The wine was clean, medium (+) intensity aroma. Aroma characteristics were primarily blackberry, bramble, olive, black pepper, licorice, savoury and cinnamon. This wine was still developing when tasted in September 2019.
On the palate, the wine was dry, medium (+) acidity, medium tannin, medium (+) alcohol, medium (+) body, medium (+) flavor intensity, and a medium finish.
The quality level is very good, you can drink it now but it has the potential for aging a couple more years.
We took our tasting notes about an hour after the wine was opened and served. When we tasted the wine right after pouring, we noticed it would benefit from decanting. As the evening progressed, the wine continued to open up and the aromas were primarily blackberry and olive. We enjoyed this wine with a slow-roasted pork shoulder, rice and beans. Most of the wine was consumed that evening. The one glass of wine left over still held up well the next day.
Why does this Brazilian Syrah taste like this?
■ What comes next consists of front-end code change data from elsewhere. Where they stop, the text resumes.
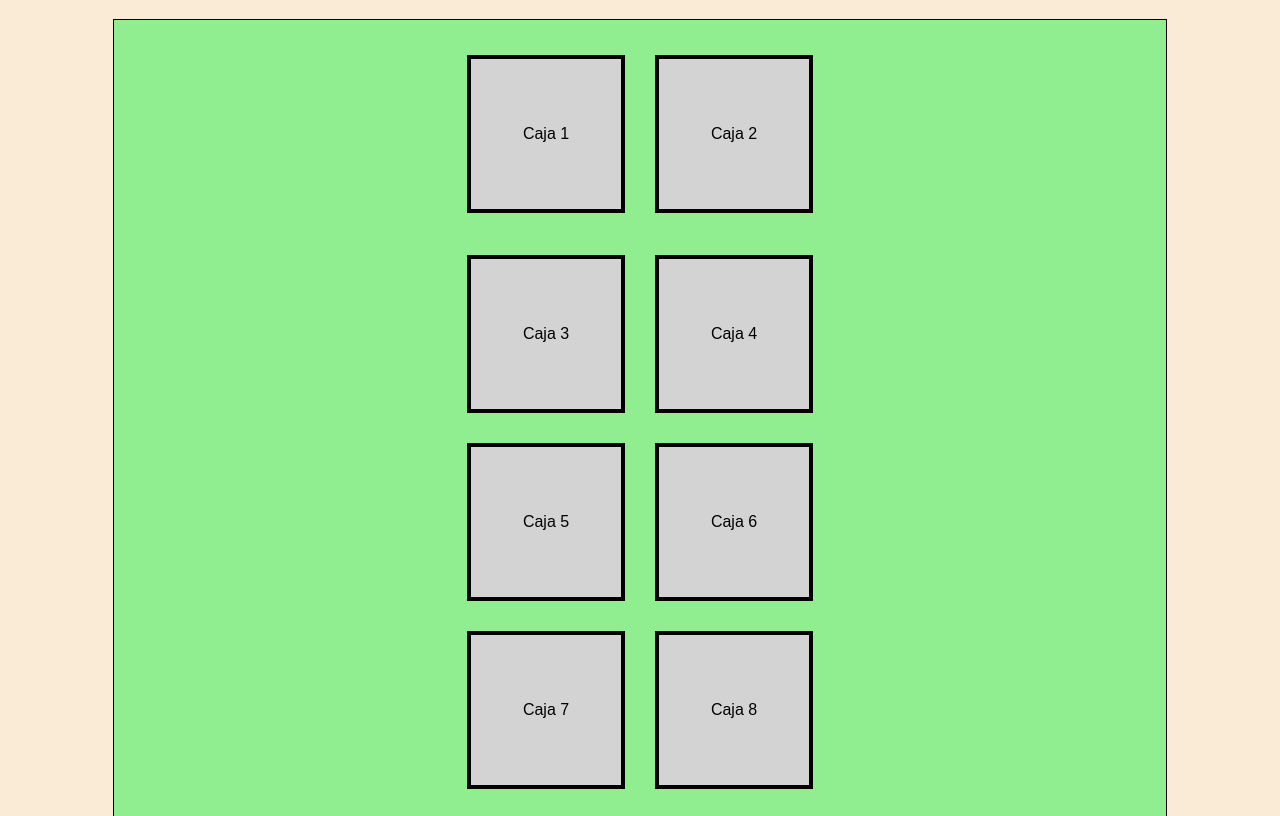
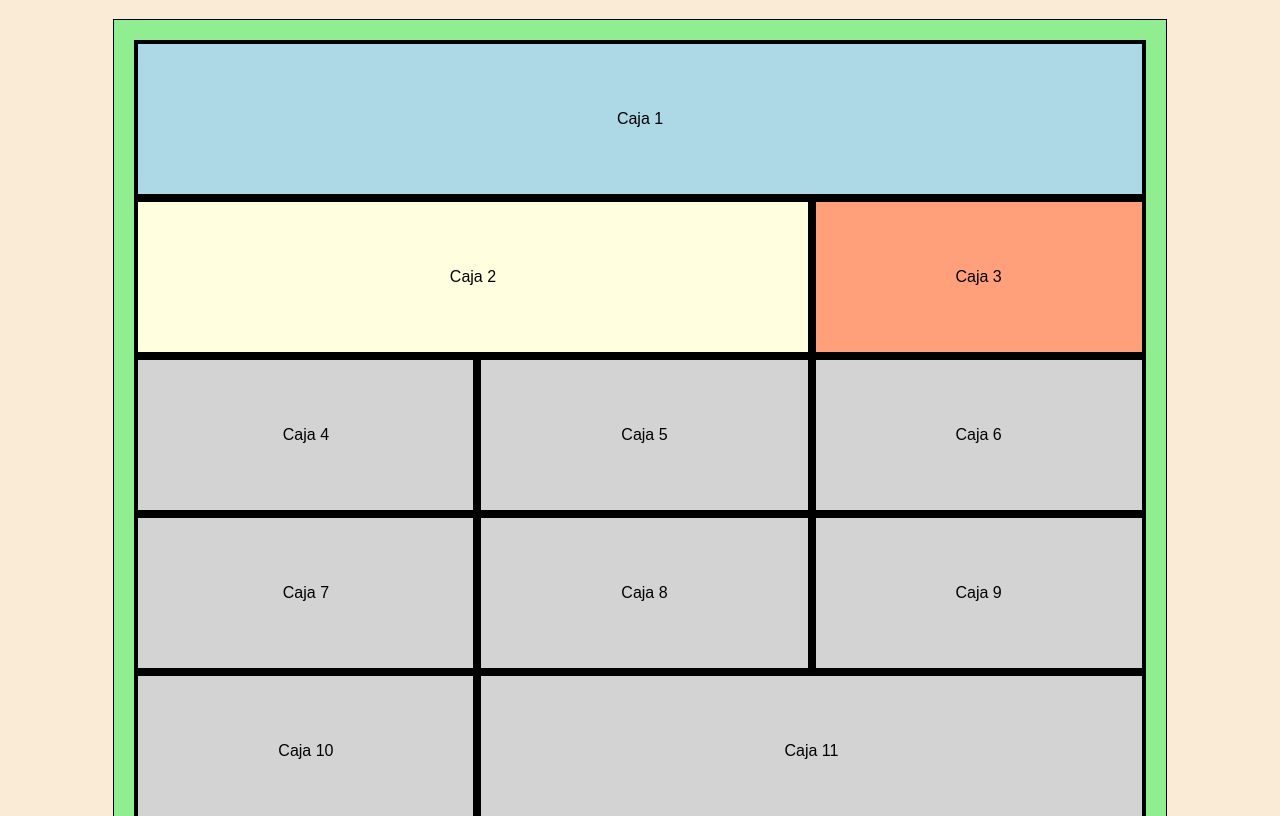
Before and after one commit to Carlosnin0623/APRENDIENDO-DESARROLLO-WEB, a plain HTML site: page CSS/Grid-Basico/index.html in a window 1280 px wide. Shown: the part 61-877 px from the top of the page. Drawn offline with Linux system fonts and the light colour scheme.

Commit message:
Aprendiendo Grid

```diff
--- a/CSS/Grid-Basico/styles.css
+++ b/CSS/Grid-Basico/styles.css
@@ -6,22 +6,44 @@ body{
 
 .grid-layout{
     display: grid;
+    grid-template-columns: auto auto;
+    grid-template-rows: auto;
+    justify-content: stretch; /* Esta propiedad se puede usar en ccs grid para agrupar los elementso y posicionarlos horizontalmente */
     width: 80%;
     margin: 0 auto;
     background-color: lightgreen;
     padding: 20px;
     border: 1px solid black;
-    grid-template-columns: auto auto;
-    grid-template-rows: 200px auto ;
-    justify-content: center; /* Esta propiedad se puede usar en ccs grid para agrupar los elementso y posicionarlos horizontalmente */
 }
 
 .caja{
-    width: 150px;
-    height: 150px;
     border: 4px solid black ;
     background-color: lightgray;
-    margin: 15px;
     text-align: center;
     line-height: 150px;
 }
+
+
+.c1{
+    grid-column: 1 / 4;
+    background-color: lightblue;
+}
+
+.c2{
+    grid-column: 1 / 3;
+    background-color: lightyellow;
+}
+
+.c3{
+    grid-column: 3 / 4;
+    background-color: lightsalmon;
+}
+
+.c11{
+    grid-column: 2 / 4;
+}
+
+.c12{
+    grid-column: 1/ 4;
+    background-color: lightseagreen;
+}
```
The Vale do São Francisco Valley is a unique environment within which to grow Syrah. It’s a tropical region, spanning the states of Bahia and Pernambuco in northeast Brazil. Growing grapes in tropical regions are rare, however, in this region producers know a lot about agronomics and growing grapes in this unique environment.
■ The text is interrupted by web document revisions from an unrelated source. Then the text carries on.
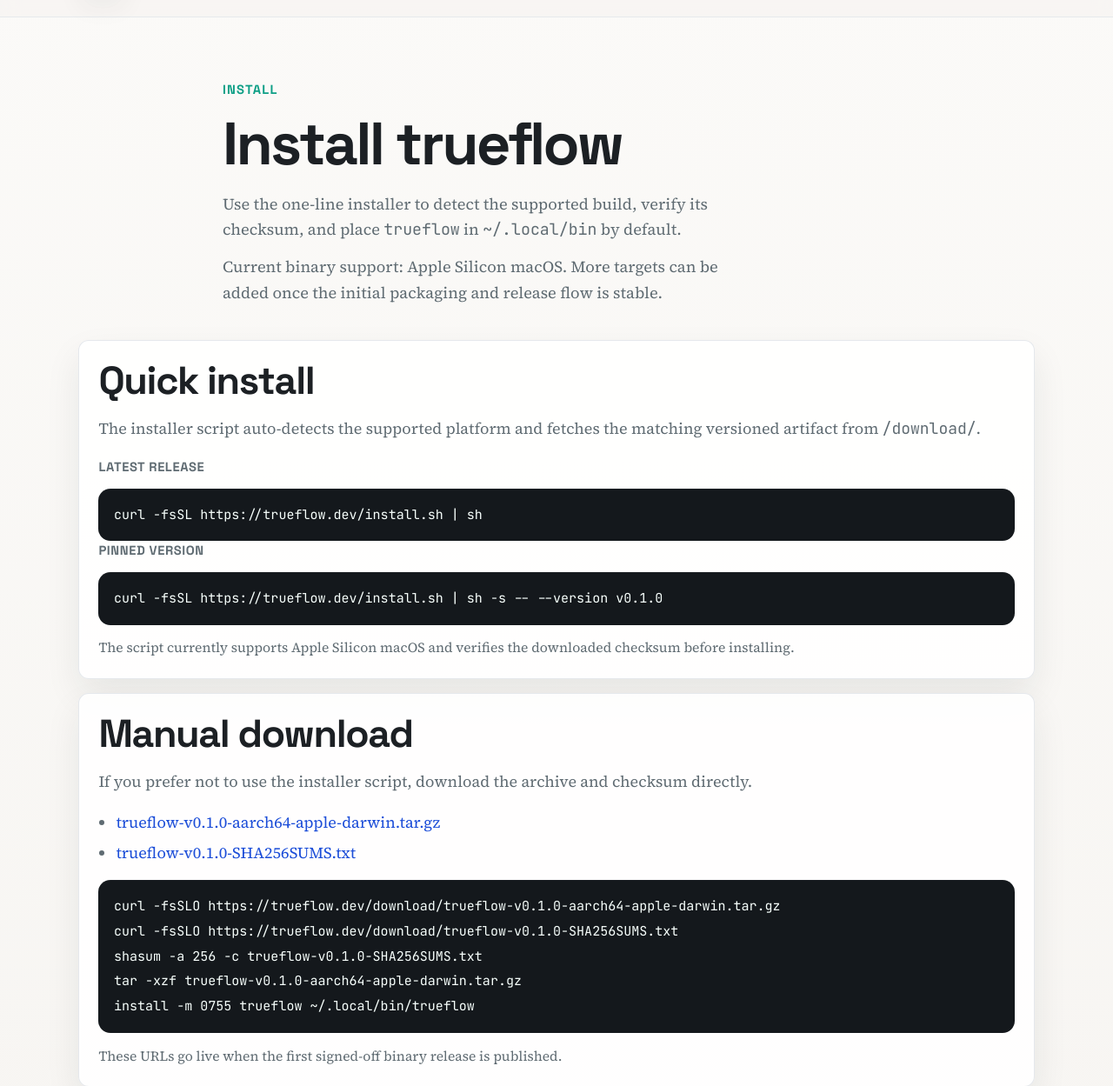
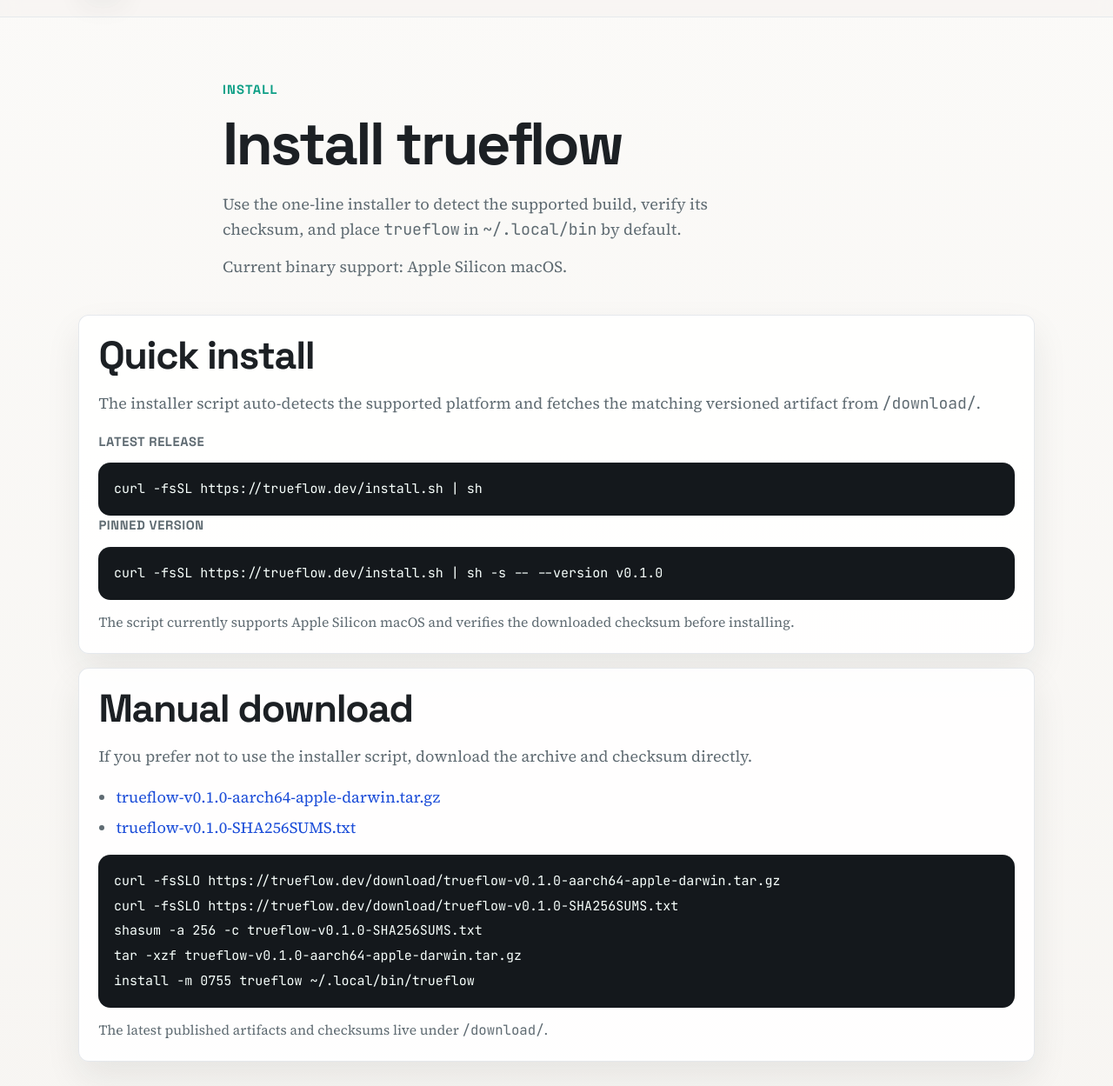
Before and after one commit to trueflow-dev/trueflow, a plain HTML site: page website/install/index.html in a window 1280 px wide. Shown: the part 57-1306 px from the top of the page at 87% size. Drawn offline with Linux system fonts and the light colour scheme.

Commit message:
website: remove stale release copy

```diff
--- a/website/install/index.html
+++ b/website/install/index.html
@@ -44,10 +44,7 @@
           checksum, and place <span class="inline-code">trueflow</span> in
           <span class="inline-code">~/.local/bin</span> by default.
         </p>
-        <p class="hero-body subtle">
-          Current binary support: Apple Silicon macOS. More targets can be added
-          once the initial packaging and release flow is stable.
-        </p>
+        <p class="hero-body subtle">Current binary support: Apple Silicon macOS.</p>
       </section>
 
       <section class="install-sections shell" aria-label="Install options">
@@ -87,7 +84,7 @@ shasum -a 256 -c trueflow-v0.1.0-SHA256SUMS.txt
 tar -xzf trueflow-v0.1.0-aarch64-apple-darwin.tar.gz
 install -m 0755 trueflow ~/.local/bin/trueflow</code></pre>
           <p class="install-note">
-            These URLs go live when the first signed-off binary release is published.
+            The latest published artifacts and checksums live under <span class="inline-code">/download/</span>.
           </p>
         </article>
       </section>
```
Also changed, not shown: 3 other files.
Since it is so hot in this region, the style of Syrah is somewhat between that of Syrah-predominant blends of the warm Southern Rhone and what Australians call Shiraz style of Syrah wines. In summary, all these wines are fruit-forward and made for easy drinking. There are just a few wineries like Vinicola Ouro Verde as part of the Miolo Wine Group with a focus on fine wine expression of Syrah in this area of Brazil.
If you like the flavors of “Rhone Rangers” wines from Paso Robles or Syrah-forward wines from the Southern Rhone and Languedoc you might like wines like this. If you find most Shiraz wines from Australia to be too strong or robust, you may like wine like this.
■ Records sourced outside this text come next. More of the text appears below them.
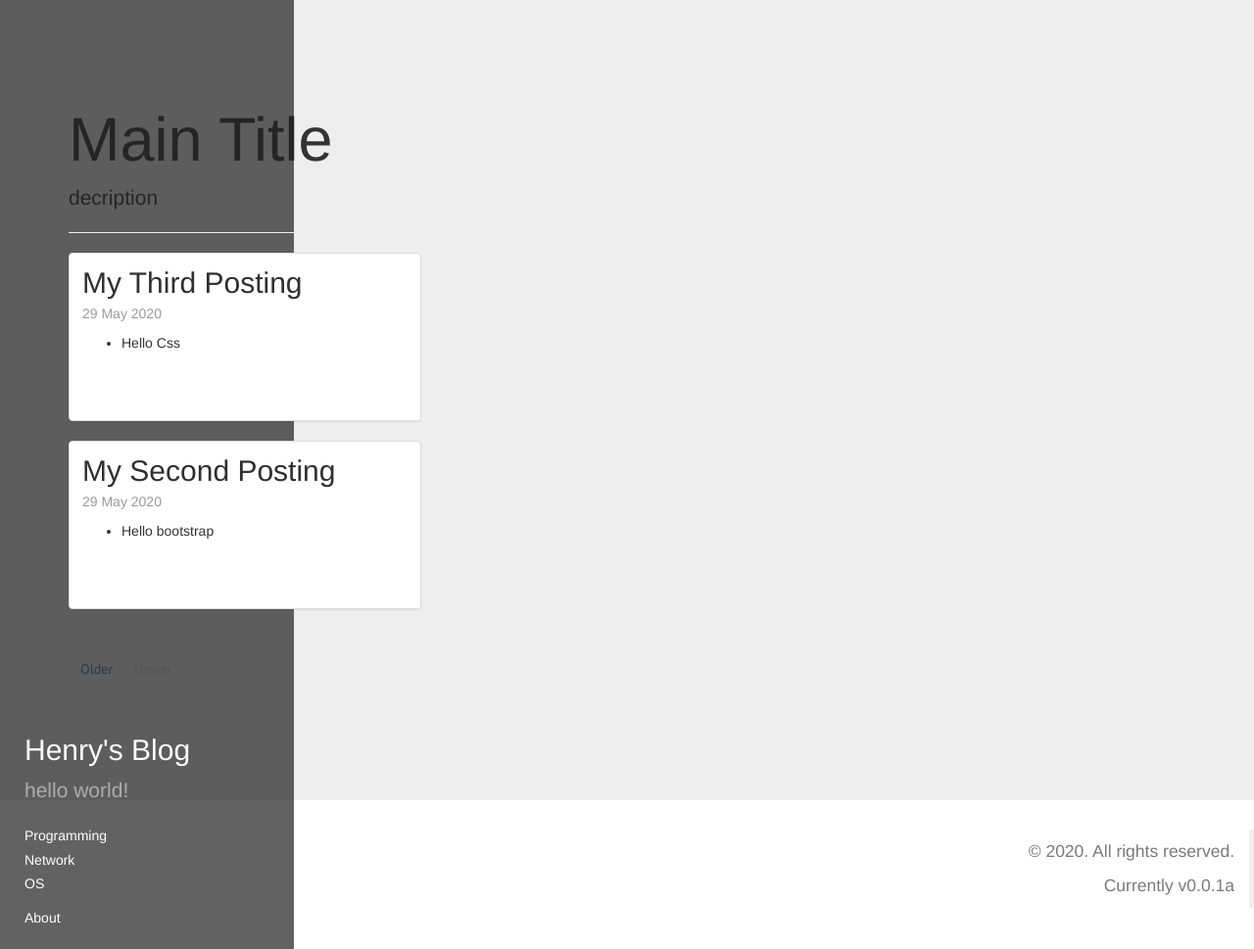
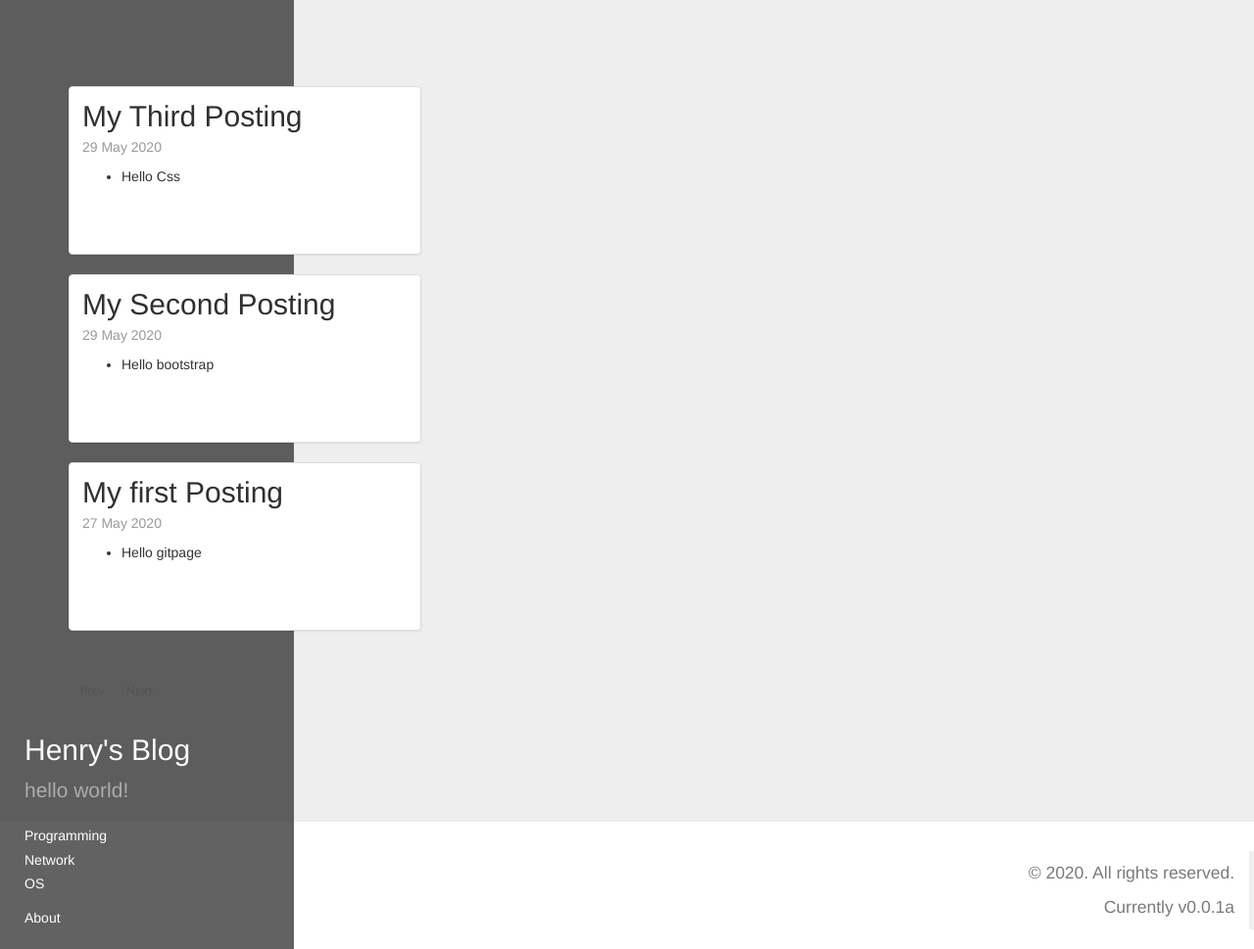
Before and after one commit to rwggad/henry_developer_page, a Jekyll site: the page built from index.html, in a window 1280 px wide and 969 px high. Shown: the whole window at 98% size. Built offline with Jekyll 4.4.1, drawn with Linux system fonts in a browser that asks for light colours; the list of posts is cut into pages by our own code.

Commit message:
Modify index.html
- remove title
- modify pagination string

```diff
--- a/_config.yml
+++ b/_config.yml
@@ -17,7 +17,7 @@ author:
   name:           'Jeonghwan Kim'
   url:            ''
 
-paginate:         2
+paginate:         5
 
 # Custom vars
 version:          0.0.1a
--- a/index.html
+++ b/index.html
@@ -2,9 +2,6 @@
 layout: default
 title: Home
 ---
-<h1>Main Title</h1>
-<p>decription</p>
-<hr/>
 <div class="posts">
     {% for post in paginator.posts %}
     <div class="row">
@@ -24,17 +21,17 @@ title: Home
 </div>
 <div class="pagination">
     {% if paginator.next_page %}
-    <a class="pagination-item older" href="{{ site.baseurl }}/page{{paginator.next_page}}">Older</a>
+    <a class="pagination-item older" href="{{ site.baseurl }}/page{{paginator.next_page}}">Prev</a>
     {% else %}
-    <span class="pagination-item older">Older</span>
+    <span class="pagination-item older">Prev</span>
     {% endif %}
     {% if paginator.previous_page %}
     {% if paginator.page == 2 %}
-    <a class="pagination-item newer" href="{{ site.baseurl }}/">Newer</a>
+    <a class="pagination-item newer" href="{{ site.baseurl }}/">Next</a>
     {% else %}
-    <a class="pagination-item newer" href="{{ site.baseurl }}/page{{paginator.previous_page}}">Newer</a>
+    <a class="pagination-item newer" href="{{ site.baseurl }}/page{{paginator.previous_page}}">Next</a>
     {% endif %}
     {% else %}
-    <span class="pagination-item newer">Newer</span>
+    <span class="pagination-item newer">Next</span>
     {% endif %}
 </div>
```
Testardi Syrah Food Pairing
The wine’s medium-high acidity, higher alcohol and heavier mouthfeel make it a good pairing with red meats and vegetarian dishes that emphasize heavy beans like black beans.
Classically, Syrah wines are paired with grilled red meats, smoked meats or BBQ as the char that comes with these cooking methods plays nicely with the pepper and savory aromas of the wine.
This wine is too robust for delicate fish or poultry dishes. The intensity of the wine is too much and will overpower most fish and many chicken dishes.
Where to Purchase
After reading about this region in Wines of South America by Evan Goldstein, I was happy to receive one of these wines from a former employee in a bottle exchange while visiting Brazil.
Want to learn more about this region? Check out this blog from a local.
And here is one of the best resources on wines from South America:
Wines from this region are difficult (but not impossible) to come by in the US. Check with your local bottle shop if you find this wine interesting.